Currency trading has no use to the individual investor whose investment objective is anything less than gambling. And if that's your choice, I'd choose Vegas because you'll drink for free.




Anonymous
Posted: Friday, August 12, 2011

Posted: 9/11/2002 10:58:31 PM

By: Sooltauq

Everybody should read http://www.cftc.gov/opa/enf98/opaforexa15.htm and then some of the enforcement actions and then some of the enforcement actions at http://www.cftc.gov/enf/enfcomplaints.htm

As for "signals and signs", there are a lot of reputable firms that purport to sell market timing advice for the commodities markets. Personally, I don't believe in technical analysis (as opposed to fundamental analysis), so I'm the wrong guy to ask.

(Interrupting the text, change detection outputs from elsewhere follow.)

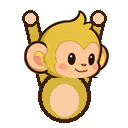
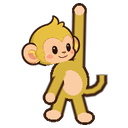
feat(B17): 원숭이 상점 아이콘을 실제 리그로 + 빈 팔 원통 이음매 제거 + 기동 Tree.Hit 오류 수정
- 빈 팔: 외곽선을 팔 중간(38%)부터 손까지만 - 어깨 쪽은 몸통과 털색으로 이어져 원통을 붙인 느낌이 사라진다
- 원숭이 아이콘: --make-icons (디버그 무인)가 CursorOrnament 를 SubViewport 에 두 배로 그려 icon.png 저장.
  바나나는 빼고 정사각형 - 상점 목록에서 원숭이가 크게 보인다. make-monkey-parts.py 는 아이콘을 안 만든다
- 기동 때 IndexOutOfRange (Tree.Hit): 슬롯 수가 바뀐 프레임에 타건이 나무 동기화보다 먼저 오던 경합.
  OnKeystrokes 가 먼저 SyncSlots, Hit 에 범위 검사

diff --git a/platform/OverlayShell.StoreShots.cs b/platform/OverlayShell.StoreShots.cs
@@ -39,6 +39,94 @@ public partial class OverlayShell
         "halo_01", "ring_01",
     };
 
+    private const string MakeIconsArg = "--make-icons";
+
+    /// <summary>
+    /// 원숭이 상점 아이콘을 실제 리그로 그려서 저장한다 (B17) - <c>assets/cursor/monkey/&lt;id&gt;/icon.png</c>.
+    /// 파이썬으로 리그를 흉내 내 그리면 게임의 원숭이와 달라진다. 디버그 빌드 무인 실행.
+    /// <code>Godot.exe --path . -- --make-icons</code> 뒤에 <c>--import</c> 를 다시 돌린다(게임은 임포트된 사본을 읽는다).
+    /// </summary>
+    private static bool IsMakeIconsRun() =>
+        OS.IsDebugBuild() && Array.IndexOf(OS.GetCmdlineUserArgs(), MakeIconsArg) >= 0;
+
+    private async void StartMakeIcons()
+    {
+        if (!IsMakeIconsRun())
+        {
+            return;
+        }
+
+        const int Icon = 128, Render = 2;
+        try
+        {
+            foreach (ItemManifest.Entry entry in ItemManifest.Items)
+            {
+                if (entry.Slot != CursorSlot.Monkey)
+                {
+                    continue;
+                }
+
+                // 두 배로 그려서 줄인다 - 외곽선이 매끈해진다. 원점(커서 끝) 기준 리그는 대략 x -45~+37, y 0~125 다.
+                var viewport = new SubViewport
+                {
+                    Size = new Vector2I(96 * Render, 132 * Render),
+                    TransparentBg = true,
+                    Disable3D = true,
+                    RenderTargetUpdateMode = SubViewport.UpdateMode.Always,
+                };
+                AddChild(viewport);
+                var ornament = new CursorOrnament
+                {
+                    Still = true,
+                    Position = new Vector2(50, 2) * Render,
+                    Scale = Vector2.One * Render,
+                };
+                viewport.AddChild(ornament);
+                // 바나나는 안 그린다 - 목록 칸(44px)에서 원숭이가 작아진다. 잡은 팔이 아이콘 위로 나가서 "매달린" 건 보인다.
+                ornament.Equip(CursorSlot.Monkey, entry.Id);
+
+                // 꼬리 사슬이 자리를 잡을 때까지 몇 프레임 굴린다
+                for (int i = 0; i < 20; i++)
+                {
+                    ornament.Tick(0.05);
+                    await ToSignal(RenderingServer.Singleton, "frame_post_draw");
+                }
+
+                Image image = viewport.GetTexture().GetImage();
+                // 정사각형으로 - 세로로 긴 그림을 그대로 줄이면 원숭이가 가늘어진다.
+                Rect2I used = image.GetUsedRect();
+                int side = Math.Max(used.Size.X, used.Size.Y);   // 머리 꼭대기가 잡은 손 높이와 비슷해서 높이 전부가 한 변이다
+                var square = new Rect2I(
+                    used.Position.X + used.Size.X / 2 - side / 2,
+                    used.End.Y - side,
+                    side,
+                    side);
+                Image cropped = Image.CreateEmpty(side, side, false, Image.Format.Rgba8);
+                image.Convert(Image.Format.Rgba8);
+                cropped.BlitRect(image, square, Vector2I.Zero);
+                float k = (Icon - 6f) / Math.Max(cropped.GetWidth(), cropped.GetHeight());
+                cropped.Resize(Math.Max(1, (int)(cropped.GetWidth() * k)), Math.Max(1, (int)(cropped.GetHeight() * k)), Image.Interpolation.Lanczos);
+
+                Image icon = Image.CreateEmpty(Icon, Icon, false, Image.Format.Rgba8);
+                cropped.Convert(Image.Format.Rgba8);
+                icon.BlitRect(cropped, new Rect2I(Vector2I.Zero, cropped.GetSize()),
+                    new Vector2I((Icon - cropped.GetWidth()) / 2, (Icon - cropped.GetHeight()) / 2));
+
+                string path = ProjectSettings.GlobalizePath(ItemManifest.IconPath(CursorSlot.Monkey, entry.Id));
+                icon.SavePng(path);
+                GD.Print($"[make-icons] {entry.Id} -> {path}");
+                viewport.QueueFree();
+            }
+
+            GetTree().Quit(0);
+        }
+        catch (Exception e)
+        {
+            GD.PrintErr($"[make-icons] 실패 - {e}");
+            GetTree().Quit(1);
+        }
+    }
+
     private static bool IsStoreShotRun() =>
         OS.IsDebugBuild() && Array.Exists(OS.GetCmdlineUserArgs(), a => a.StartsWith(StoreShotPrefix, StringComparison.Ordinal));
 

diff --git a/tools/make-monkey-parts.py b/tools/make-monkey-parts.py
@@ -11,7 +11,7 @@
 스킨마다 (assets/cursor/monkey/<id>/):
   head.png   머리 (털 색만 바꾼다 — 얼굴·귀 안쪽·외곽선은 그대로)
   skin.json  몸을 그릴 색 + 머리의 목·눈 좌표 + 장신구
-  icon.png   상점·도감 아이콘 (128x128) — 머리 + 간단한 몸
+  (icon.png 는 여기서 안 만든다 - 게임이 실제 리그로 그린다: Godot.exe --path . -- --make-icons)
 
 원숭이 목록·이름은 game/shop/items.json. 여기 SKINS 에 규칙이 없는 id 는 만들지 않는다.
 """
@@ -120,26 +120,6 @@ def draw_tufts(head, color):
     return head
 
 
-def icon_for(head, colors):
-    """상점 아이콘: 머리 + 짧은 몸과 들어 올린 팔 (리그 모습을 대충 흉내)."""
-    size = 128
-    c = Image.new("RGBA", (size, size), (0, 0, 0, 0))
-    d = ImageDraw.Draw(c)
-    fur, belly, ol = colors["fur"], colors["belly"], colors["outline"]
-    # 팔 (위로)
-    for x0, x1 in ((46, 30), (82, 98)):
-        d.line([(x0, 86), (x1, 18)], fill=ol + (255,), width=15)
-        d.line([(x0, 86), (x1, 18)], fill=fur + (255,), width=9)
-        d.ellipse((x1 - 8, 10, x1 + 8, 26), fill=belly + (255,), outline=ol + (255,), width=3)
-    # 몸
-    d.ellipse((38, 70, 90, 122), fill=fur + (255,), outline=ol + (255,), width=4)
-    d.ellipse((50, 84, 78, 116), fill=belly + (255,))
-    k = 86 / head.width
-    small = head.resize((round(head.width * k), round(head.height * k)), Image.LANCZOS)
-    c.alpha_composite(small, ((size - small.width) // 2 + 2, 78 - small.height))
-    return c
-
-
 def main():
     ids = [i["id"] for i in json.loads(ITEMS.read_text(encoding="utf-8"))["items"] if i["category"] == "monkey"]
     head, box = head_from_sheet()
@@ -162,7 +142,6 @@ def main():
         folder = OUT / item_id
         folder.mkdir(parents=True, exist_ok=True)
         h.save(folder / "head.png", optimize=True)
-        icon_for(h, colors).save(folder / "icon.png", optimize=True)
         skin = {
             "$comment": "tools/make-monkey-parts.py 가 만든다 - 손으로 고치지 않는다",
             "head": {"size": list(h.size), "neck": list(neck), "eyes": [list(e) for e in eyes]},

diff --git a/shared/Cursor/MonkeyRig.cs b/shared/Cursor/MonkeyRig.cs
@@ -81,6 +81,9 @@ public partial class MonkeyRig : Node2D
     private const float ArmWidth = 6f, LegWidth = 6.5f, LegLength = 15f, FreeArmLength = 20f;
     private const float TailSegment = 4.6f;
 
+    /// <summary>빈 팔의 외곽선이 시작되는 자리 (어깨 0 ~ 손 1). 그 앞은 몸통과 털색으로 이어진다.</summary>
+    private const float FreeArmOutlineFrom = 0.38f;
+
     /// <summary>빈 팔을 늘어뜨린 각도.</summary>
     private const float RestArm = 0.35f;
 
@@ -467,8 +470,10 @@ public partial class MonkeyRig : Node2D
 
         DrawCircle(grip, 3.6f, belly);
 
-        // 3) 빈 팔 - 몸 앞. 어깨 쪽 끝은 몸통 안에 묻혀서 외곽선 반원이 어깨 관절처럼 보인다.
-        Stroke(shoulderL, hand, ArmWidth + Edge, ol);
+        // 3) 빈 팔 - 몸 앞. **외곽선은 팔 중간부터 손까지만** 그린다. 어깨까지 외곽선을 두르면 둥근 끝이 "몸에
+        //    붙인 원통" 처럼 보였다 (2026-09-26 갑). 어깨 쪽은 털색끼리 이어져 몸에서 뻗어 나온 것처럼 보인다.
+        Vector2 outlineFrom = shoulderL.Lerp(hand, FreeArmOutlineFrom);
+        Stroke(outlineFrom, hand, ArmWidth + Edge, ol);
         DrawCircle(hand, 3.6f + Edge / 2, ol);
         Stroke(shoulderL, hand, ArmWidth, fur);
         DrawCircle(hand, 3.6f, belly);

diff --git a/platform/OverlayShell.cs b/platform/OverlayShell.cs
@@ -302,6 +302,7 @@ public partial class OverlayShell : Node2D, IShell, IPlatformServices
         ParseAutoReportArgs();
         StartMeasureFriends();
         StartStoreShot();
+        StartMakeIcons();
 
         GD.Print($"[shell] ready. screens={DisplayServer.GetScreenCount()} cores={_perf.Cores}");
     }
@@ -350,7 +351,8 @@ public partial class OverlayShell : Node2D, IShell, IPlatformServices
         // 앞으로 --net-selftest 같은 게 늘어도 같은 실수가 반복되지 않게 접미사로 잡는다.
         return Array.Exists(args, a => a.EndsWith("selftest", StringComparison.Ordinal))
             || Array.Exists(args, a => a.StartsWith("--report=", StringComparison.Ordinal))
-            || IsStoreShotRun();
+            || IsStoreShotRun()
+            || IsMakeIconsRun();
     }
 
     /// <summary>

diff --git a/game/GameRoot.cs b/game/GameRoot.cs
@@ -627,6 +627,11 @@ public partial class GameRoot : Node2D, IInteractiveArea, IPlatformConsumer
         int harvested = 0;
         int flashIndex = -1;
         IReadOnlyList<SlotState> slots = _platform.Economy.Slots;
+
+        // 나무 그림을 지금 슬롯에 먼저 맞춘다. 타건은 셸의 _Process(입력 헬퍼)에서 오고 나무 동기화는 이 노드의
+        // _Process 에서 하므로, 슬롯 수가 바뀐 프레임(기동 직후 서버 동기화, "가지 늘리기" 강화)에 타건이 먼저 오면
+        // Tree.Hit 이 모르는 인덱스를 받아 IndexOutOfRange 가 났다 (2026-09-26 갑이 기동 로그에서 봤다).
+        _tree.SyncSlots(slots);
         for (int k = 0; k < count; k++)
         {
             int readyIndex = FindReadySlot(slots);

diff --git a/game/entities/Tree.cs b/game/entities/Tree.cs
@@ -240,6 +240,12 @@ public partial class Tree : Node2D
     /// </summary>
     public bool Hit(int index)
     {
+        // 호출부(GameRoot.OnKeystrokes)가 먼저 SyncSlots 로 맞추지만, 틀어져도 게임을 죽이지 않는다.
+        if (index < 0 || index >= _hits.Length)
+        {
+            return false;
+        }
+
         if (++_hits[index] < HitsToDrop)
         {
             return false;

diff --git a/docs/B17-CURSOR-REWORK.md b/docs/B17-CURSOR-REWORK.md
@@ -17,7 +17,7 @@
 | 2 | 분류 재정의 (원숭이 · 바나나 · 장식) + 세이브 v9 + 전송 형식 v2 | ☑ 2026-09-26 — 커서·친구 창은 그림 한 장씩 임시 배치 |
 | 3 | 커서 레이어 재구성 — 고정 바나나 + 원숭이 리그 + 장식 1칸 | ☑ 2026-09-26 — `CursorOrnament` 를 커서 창·친구 창이 같이 쓴다 |
 | 4 | 원숭이 상태 머신 + 반응 | ◐ 1차 — 매달림·흔들림·버둥·놓침·신남·졸기. 체감 조정 남음 |
-| 5 | 아트 — 배경 제거 수정, 원숭이 부위 · 스킨, 바나나 변형, 장식 옮기기 | ◐ 배경 제거 수정 · 바나나 6종 · 원숭이 스킨 6종(머리 + 색) ☑ / 상점 아이콘을 리그 모습으로 ☐ |
+| 5 | 아트 — 배경 제거 수정, 원숭이 부위 · 스킨, 바나나 변형, 장식 옮기기 | ☑ 배경 제거 수정 · 바나나 6종 · 원숭이 스킨 6종(머리 + 색) · 원숭이 상점 아이콘은 게임이 실제 리그로 그린다(`--make-icons`) |
 | 6 | 파급 — 상점·도감·친구 창·도전과제·스토어·안내 | ☐ |
 | 7 | 성능 재측정 (A7 기준) + QA | ☐ |
 
@@ -305,4 +305,19 @@ CursorWindow (클릭 통과 투명 창, 192x192 — 예전 128)
 - **커서 창이 메인 창 뒤로 갔다** — 메인·친구·커서 창이 전부 "항상 위" 라 그들 사이 순서는 마지막에 활성화된 쪽이
   위다. `CursorLayer.BringToFront()` 가 `SetWindowPos(HWND_TOPMOST, 활성화 안 함)` 으로 다시 올린다 — 셸 0.5초 틱,
   메인 창 포커스, 친구 창 열 때
+- **빈 팔이 원통을 붙인 것처럼 보였다** — 몸 앞으로 옮기면서 어깨 끝까지 외곽선을 둘러서 둥근 끝이 보였다. 외곽선은 팔 길이의
+  38% 지점부터 손까지만 그린다(`FreeArmOutlineFrom`) — 어깨 쪽은 털색끼리 이어져 몸에서 뻗어 나온다
+
+### 9-3. 원숭이 상점 아이콘 = 실제 리그
+
+`Godot.exe --path . -- --make-icons` (디버그 무인 실행)가 원숭이마다 `CursorOrnament` 를 두 배 크기 SubViewport 에 그려
+`icon.png` 로 저장한다 — 파이썬으로 리그를 흉내 내면 게임 원숭이와 달라진다. 바나나는 빼고(목록 칸 44px 에서 원숭이가
+작아진다) 정사각형으로 자른다. **저장한 뒤 `--import` 를 다시 돌려야 게임이 새 아이콘을 읽는다.** `make-monkey-parts.py`
+는 이제 아이콘을 안 만든다.
+
+### 9-4. 곁가지로 고친 것 — 기동 때 `Tree.Hit` IndexOutOfRange (갑이 로그에서 봄)
+
+타건은 셸 `_Process`(입력 헬퍼)에서 오고 나무 동기화는 `GameRoot._Process` 에서 한다. 슬롯 수가 바뀐 프레임(기동 직후 서버
+동기화, "가지 늘리기")에 타건이 먼저 오면 나무가 모르는 인덱스를 쳤다. `OnKeystrokes` 가 먼저 `SyncSlots` 하고, `Hit` 에도
+범위 검사를 넣었다. B17 과 무관한 예전 경합이다.
 
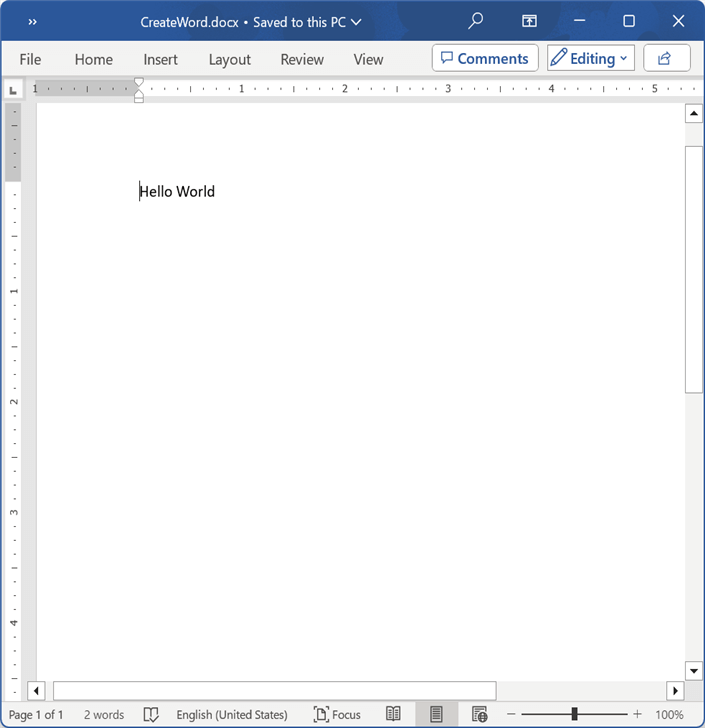
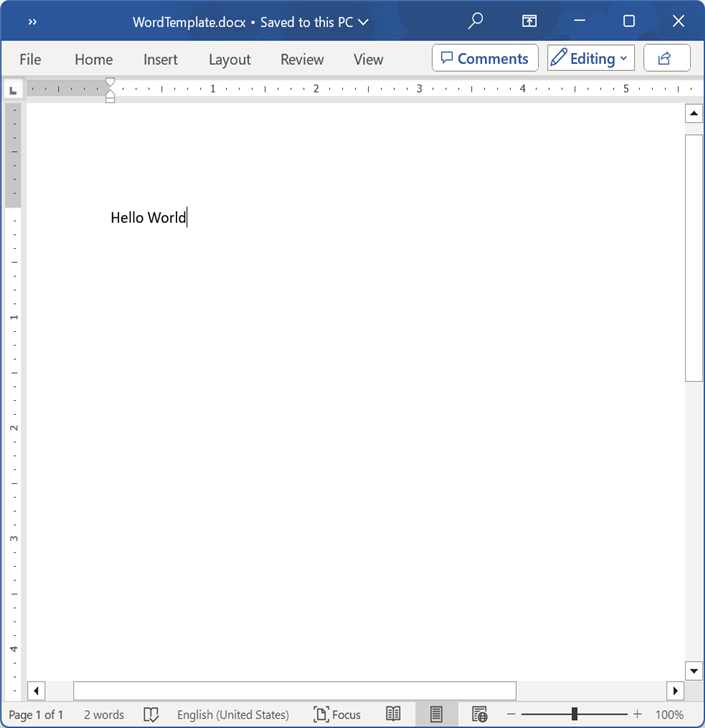
892839 - Open-and-save-Word-document-in-AWS-S3-Cloud-Storage

diff --git a/Document-Processing/Word/Word-Library/NET/Open-and-save-Word-document-in-AWS-S3-Cloud-Storage.md b/Document-Processing/Word/Word-Library/NET/Open-and-save-Word-document-in-AWS-S3-Cloud-Storage.md
@@ -66,7 +66,7 @@ public async Task<IActionResult> EditDocument()
     string bucketName = "your-bucket-name";
 
     //Name of the Word file you want to load from AWS S3
-    string key = "CreateWord.docx";
+    string key = "WordTemplate.docx";
 
     try
     {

Trading in the commodities market is just like going to Vegas: Be prepared to lose what you gamble, and don't lose sight of the fact that until you build up years of experience that you will be one of the sheep that the more experienced traders will be looking to shear.


Anonymous
Posted: Friday, August 12, 2011

Posted: 9/11/2002 10:51:08 PM

By: InterestedinFOREX

I'd be very interested to learn about FOREX scams. There's so much out there it's impossible to know what's real and what isn't. Are there any reliable FOREX trading sites with signals and systems which work? Thanks.


Anonymous
Posted: Friday, August 12, 2011

Posted: 9/11/2002 6:15:37 PM

By: Sooltauq

Love the T-Shirt. Instead, we'll soon be offering a commemorative Quatloo, see the 25Q piece at http://www.quatloos.com/quatloosia_currency.htm

We're hoping to get "Brad" to be a regular contributor. I particularly enjoy the pictures he sends to the Nigerians so that they can identify him at the airport.

We allowed him to edit his own materials, and only allowed us to post about the 25 in the exhibit. This leaves about 150+ messages that I have been "cc"d on during the years, some of which are so funny that they are downright dangerous (you could break a rib, or choke from laughing).

Hopefully, we'll persuade him to allow us to post more of these letters.

BTW, the FOREX Scam Gallery is taking longer to create, but it is almost done and should be published this week. There was a lot more stuff out there on FOREX scams than I had thought, and it has taken some time to assimilate and organize it all.


Internal Administrator
Posted: Friday, August 12, 2011
Joined: 10/12/2010
Posts: 5780


Posted: 9/11/2002 1:32:28 AM

By: NewStudent

The Brad Christensen exhibit is hilarious. Highly recommended reading.

And there's still time to get your 4-1-9 t-shirt:

http://www.clickandbuild.com/cnb/shop/cashncarrion?listPos=&op=catalogue-products-null&prodCategoryID=5


Anonymous
Posted: Friday, August 12, 2011

Posted: 9/13/2002 11:58:28 PM

By: EM

This is also great:

http://www.haxial.com/fraud/mikeaba.html

I just love the scanned passport and the bathtub pictures...

EM


Anonymous
Posted: Friday, August 12, 2011

Posted: 9/12/2002 4:24:49 PM

By: gar

brad was so funny that i had to stop reading for awhile. the only thing funnier was the global prosperity scripts.


 

Jump to different Forum... 

We hunt for red flags in high-value, cross-border finance by monitoring offshore and onshore courts, regulatory actions, offering documents, and other sources - and email you the results.

View Recent Digests

Cayman Court Secrecy: A Huge Red Flag for Foreign Investors & Clients
David Marchant
As any fule kno, the biggest enemy of fraud, corruption, money laundering, and other forms of financial crime is transparency, while their best friend is secrecy. That's why the unprecedented mass sealing of cases that's taking place at the Financial Services Division of the Grand Court of the Cayman Islands is repugnant to anyone with a genuine concern for financial crime.